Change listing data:
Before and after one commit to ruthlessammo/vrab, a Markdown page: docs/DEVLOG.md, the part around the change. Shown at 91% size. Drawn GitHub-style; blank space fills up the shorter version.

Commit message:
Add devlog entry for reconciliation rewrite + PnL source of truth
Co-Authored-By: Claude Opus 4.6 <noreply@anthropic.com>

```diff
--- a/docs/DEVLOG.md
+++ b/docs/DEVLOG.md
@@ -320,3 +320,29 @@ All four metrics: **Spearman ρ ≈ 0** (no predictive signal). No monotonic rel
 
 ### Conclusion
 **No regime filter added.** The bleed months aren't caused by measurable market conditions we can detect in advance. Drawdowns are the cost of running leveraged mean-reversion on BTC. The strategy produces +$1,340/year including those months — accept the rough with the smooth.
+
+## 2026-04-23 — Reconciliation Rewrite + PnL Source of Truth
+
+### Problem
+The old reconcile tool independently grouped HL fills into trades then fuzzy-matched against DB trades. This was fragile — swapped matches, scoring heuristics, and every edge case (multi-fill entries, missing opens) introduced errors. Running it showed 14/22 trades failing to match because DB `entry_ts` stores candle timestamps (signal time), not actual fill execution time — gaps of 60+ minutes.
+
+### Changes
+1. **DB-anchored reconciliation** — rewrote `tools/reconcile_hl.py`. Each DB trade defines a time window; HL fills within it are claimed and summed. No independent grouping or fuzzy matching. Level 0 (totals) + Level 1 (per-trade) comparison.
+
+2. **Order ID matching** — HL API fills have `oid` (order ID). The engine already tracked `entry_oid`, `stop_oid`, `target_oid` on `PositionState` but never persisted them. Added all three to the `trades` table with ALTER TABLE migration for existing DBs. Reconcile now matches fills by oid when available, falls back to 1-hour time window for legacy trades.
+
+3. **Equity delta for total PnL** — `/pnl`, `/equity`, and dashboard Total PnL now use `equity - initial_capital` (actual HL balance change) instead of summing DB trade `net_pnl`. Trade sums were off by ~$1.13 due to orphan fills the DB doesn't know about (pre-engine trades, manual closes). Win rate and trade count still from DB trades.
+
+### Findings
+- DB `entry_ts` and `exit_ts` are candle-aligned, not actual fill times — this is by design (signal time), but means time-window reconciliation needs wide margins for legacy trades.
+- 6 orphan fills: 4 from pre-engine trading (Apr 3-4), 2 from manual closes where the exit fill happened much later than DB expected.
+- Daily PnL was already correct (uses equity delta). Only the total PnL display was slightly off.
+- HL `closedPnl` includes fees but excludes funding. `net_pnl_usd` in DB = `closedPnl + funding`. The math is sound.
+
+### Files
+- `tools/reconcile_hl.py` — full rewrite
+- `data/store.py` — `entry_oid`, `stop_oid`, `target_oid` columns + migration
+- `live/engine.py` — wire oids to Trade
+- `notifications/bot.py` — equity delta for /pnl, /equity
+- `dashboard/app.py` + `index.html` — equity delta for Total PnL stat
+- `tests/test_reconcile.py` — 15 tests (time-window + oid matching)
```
--
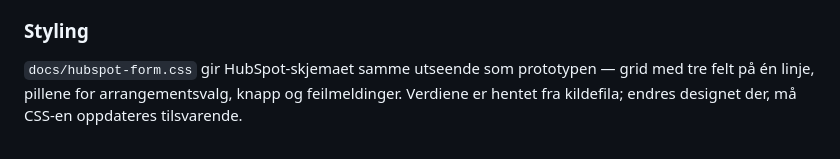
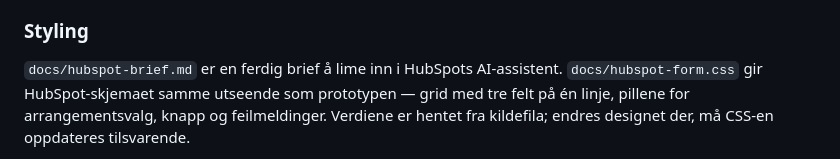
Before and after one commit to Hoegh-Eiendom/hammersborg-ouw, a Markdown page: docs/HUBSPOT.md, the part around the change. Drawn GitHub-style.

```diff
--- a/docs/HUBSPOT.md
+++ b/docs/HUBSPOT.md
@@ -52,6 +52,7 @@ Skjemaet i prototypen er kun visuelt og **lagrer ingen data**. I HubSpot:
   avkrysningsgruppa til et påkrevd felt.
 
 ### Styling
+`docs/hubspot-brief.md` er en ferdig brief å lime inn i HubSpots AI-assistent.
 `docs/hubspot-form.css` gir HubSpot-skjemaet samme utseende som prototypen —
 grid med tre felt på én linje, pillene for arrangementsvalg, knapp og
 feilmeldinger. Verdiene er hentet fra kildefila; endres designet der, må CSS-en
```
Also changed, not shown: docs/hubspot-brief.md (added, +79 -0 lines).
* * *
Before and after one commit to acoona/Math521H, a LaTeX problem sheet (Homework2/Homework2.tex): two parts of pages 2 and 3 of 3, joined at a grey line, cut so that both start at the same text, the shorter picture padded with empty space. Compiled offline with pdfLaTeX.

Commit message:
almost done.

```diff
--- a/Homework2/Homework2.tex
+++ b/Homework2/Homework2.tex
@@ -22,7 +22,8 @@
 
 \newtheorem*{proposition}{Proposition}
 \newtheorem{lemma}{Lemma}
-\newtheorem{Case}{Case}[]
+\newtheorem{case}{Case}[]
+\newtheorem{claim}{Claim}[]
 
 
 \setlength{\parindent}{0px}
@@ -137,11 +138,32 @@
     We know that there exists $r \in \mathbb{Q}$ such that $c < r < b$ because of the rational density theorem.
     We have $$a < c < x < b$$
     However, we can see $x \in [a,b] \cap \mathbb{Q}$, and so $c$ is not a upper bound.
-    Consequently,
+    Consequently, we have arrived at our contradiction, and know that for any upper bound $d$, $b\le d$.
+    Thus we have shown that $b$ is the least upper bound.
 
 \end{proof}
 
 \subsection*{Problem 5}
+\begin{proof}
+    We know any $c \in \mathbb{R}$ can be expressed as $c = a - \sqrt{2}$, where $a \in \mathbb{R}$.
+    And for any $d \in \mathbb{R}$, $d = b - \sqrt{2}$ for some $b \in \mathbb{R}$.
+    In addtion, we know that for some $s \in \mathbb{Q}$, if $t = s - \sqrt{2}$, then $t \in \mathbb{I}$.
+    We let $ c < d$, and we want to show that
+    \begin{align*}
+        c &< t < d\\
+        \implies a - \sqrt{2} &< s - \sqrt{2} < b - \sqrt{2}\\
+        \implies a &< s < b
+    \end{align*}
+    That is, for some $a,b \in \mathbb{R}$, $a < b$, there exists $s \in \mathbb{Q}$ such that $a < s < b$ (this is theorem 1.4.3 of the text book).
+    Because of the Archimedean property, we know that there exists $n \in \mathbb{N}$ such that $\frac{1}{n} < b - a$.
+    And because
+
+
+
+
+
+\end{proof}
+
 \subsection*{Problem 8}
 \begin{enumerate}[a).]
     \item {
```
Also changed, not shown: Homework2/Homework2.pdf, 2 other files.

# Work required:
Give back, exactly as written, the stretch from the line with "Before and after one commit to Hoegh-Eiendom/hammersborg-ouw, a" through the line with "Also changed, not shown: docs/hubspot-brief.md", and no other lines from the records above.

# Task output:
Before and after one commit to Hoegh-Eiendom/hammersborg-ouw, a Markdown page: docs/HUBSPOT.md, the part around the change. Drawn GitHub-style.

```diff
--- a/docs/HUBSPOT.md
+++ b/docs/HUBSPOT.md
@@ -52,6 +52,7 @@ Skjemaet i prototypen er kun visuelt og **lagrer ingen data**. I HubSpot:
   avkrysningsgruppa til et påkrevd felt.
 
 ### Styling
+`docs/hubspot-brief.md` er en ferdig brief å lime inn i HubSpots AI-assistent.
 `docs/hubspot-form.css` gir HubSpot-skjemaet samme utseende som prototypen —
 grid med tre felt på én linje, pillene for arrangementsvalg, knapp og
 feilmeldinger. Verdiene er hentet fra kildefila; endres designet der, må CSS-en
```
Also changed, not shown: docs/hubspot-brief.md (added, +79 -0 lines).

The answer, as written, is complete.